Work instructions :: Give the count of lines in the entries that include "child", and write nothing besides it.

Data ::

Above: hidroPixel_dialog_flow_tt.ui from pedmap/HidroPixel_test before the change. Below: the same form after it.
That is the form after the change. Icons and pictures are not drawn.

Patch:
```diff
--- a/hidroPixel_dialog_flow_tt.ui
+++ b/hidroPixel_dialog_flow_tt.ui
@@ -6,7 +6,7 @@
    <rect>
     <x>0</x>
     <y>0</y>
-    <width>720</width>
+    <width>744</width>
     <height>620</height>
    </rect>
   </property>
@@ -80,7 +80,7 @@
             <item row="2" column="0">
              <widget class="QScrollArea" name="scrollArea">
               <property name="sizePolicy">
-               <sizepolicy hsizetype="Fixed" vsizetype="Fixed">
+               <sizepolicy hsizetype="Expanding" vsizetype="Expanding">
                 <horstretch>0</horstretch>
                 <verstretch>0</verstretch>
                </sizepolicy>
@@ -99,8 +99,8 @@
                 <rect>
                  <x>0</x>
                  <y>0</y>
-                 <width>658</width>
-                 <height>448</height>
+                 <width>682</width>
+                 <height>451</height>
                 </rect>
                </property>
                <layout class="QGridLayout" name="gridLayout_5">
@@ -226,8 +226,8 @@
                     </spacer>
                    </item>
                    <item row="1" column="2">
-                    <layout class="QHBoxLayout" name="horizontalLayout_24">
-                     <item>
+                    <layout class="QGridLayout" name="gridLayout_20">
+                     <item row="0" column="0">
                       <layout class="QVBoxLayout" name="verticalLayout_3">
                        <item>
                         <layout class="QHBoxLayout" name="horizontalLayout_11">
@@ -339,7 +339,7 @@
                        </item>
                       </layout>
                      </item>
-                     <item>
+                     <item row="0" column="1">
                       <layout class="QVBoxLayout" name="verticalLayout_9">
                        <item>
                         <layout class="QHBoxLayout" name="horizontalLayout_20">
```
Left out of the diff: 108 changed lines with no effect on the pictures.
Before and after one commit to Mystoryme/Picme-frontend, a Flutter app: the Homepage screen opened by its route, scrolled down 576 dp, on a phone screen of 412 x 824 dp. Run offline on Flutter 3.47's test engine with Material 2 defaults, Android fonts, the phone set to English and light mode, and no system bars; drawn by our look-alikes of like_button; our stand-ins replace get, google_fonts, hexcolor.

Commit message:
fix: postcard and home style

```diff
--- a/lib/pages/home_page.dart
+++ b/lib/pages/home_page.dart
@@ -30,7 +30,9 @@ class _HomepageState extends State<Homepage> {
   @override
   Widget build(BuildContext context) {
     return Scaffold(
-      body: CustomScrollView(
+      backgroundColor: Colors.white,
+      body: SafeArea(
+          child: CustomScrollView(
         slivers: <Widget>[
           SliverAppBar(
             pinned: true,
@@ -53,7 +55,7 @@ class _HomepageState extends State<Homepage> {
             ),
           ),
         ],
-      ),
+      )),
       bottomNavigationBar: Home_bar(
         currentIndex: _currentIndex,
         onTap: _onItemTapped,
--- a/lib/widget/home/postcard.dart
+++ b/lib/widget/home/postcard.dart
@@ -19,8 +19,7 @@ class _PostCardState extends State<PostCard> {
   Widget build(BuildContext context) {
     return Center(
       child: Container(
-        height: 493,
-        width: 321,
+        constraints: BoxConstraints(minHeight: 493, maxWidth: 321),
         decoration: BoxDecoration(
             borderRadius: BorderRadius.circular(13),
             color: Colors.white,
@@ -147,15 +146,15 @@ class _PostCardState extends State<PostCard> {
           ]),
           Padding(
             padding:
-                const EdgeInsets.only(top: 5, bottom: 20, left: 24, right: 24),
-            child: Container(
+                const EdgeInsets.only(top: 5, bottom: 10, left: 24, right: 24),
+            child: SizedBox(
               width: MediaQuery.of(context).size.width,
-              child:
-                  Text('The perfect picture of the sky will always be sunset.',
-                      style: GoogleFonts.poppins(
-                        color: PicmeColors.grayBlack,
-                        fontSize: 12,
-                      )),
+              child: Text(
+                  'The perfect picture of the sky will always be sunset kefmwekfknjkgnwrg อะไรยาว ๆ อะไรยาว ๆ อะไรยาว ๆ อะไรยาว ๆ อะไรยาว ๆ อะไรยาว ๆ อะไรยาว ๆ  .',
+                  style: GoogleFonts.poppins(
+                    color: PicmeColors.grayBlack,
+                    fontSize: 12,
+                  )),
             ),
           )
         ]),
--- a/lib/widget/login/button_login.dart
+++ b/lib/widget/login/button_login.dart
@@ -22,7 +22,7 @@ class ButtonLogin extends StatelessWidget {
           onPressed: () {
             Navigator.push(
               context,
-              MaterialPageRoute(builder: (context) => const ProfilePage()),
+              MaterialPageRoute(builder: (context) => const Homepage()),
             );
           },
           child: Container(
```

Completed exercise :: 7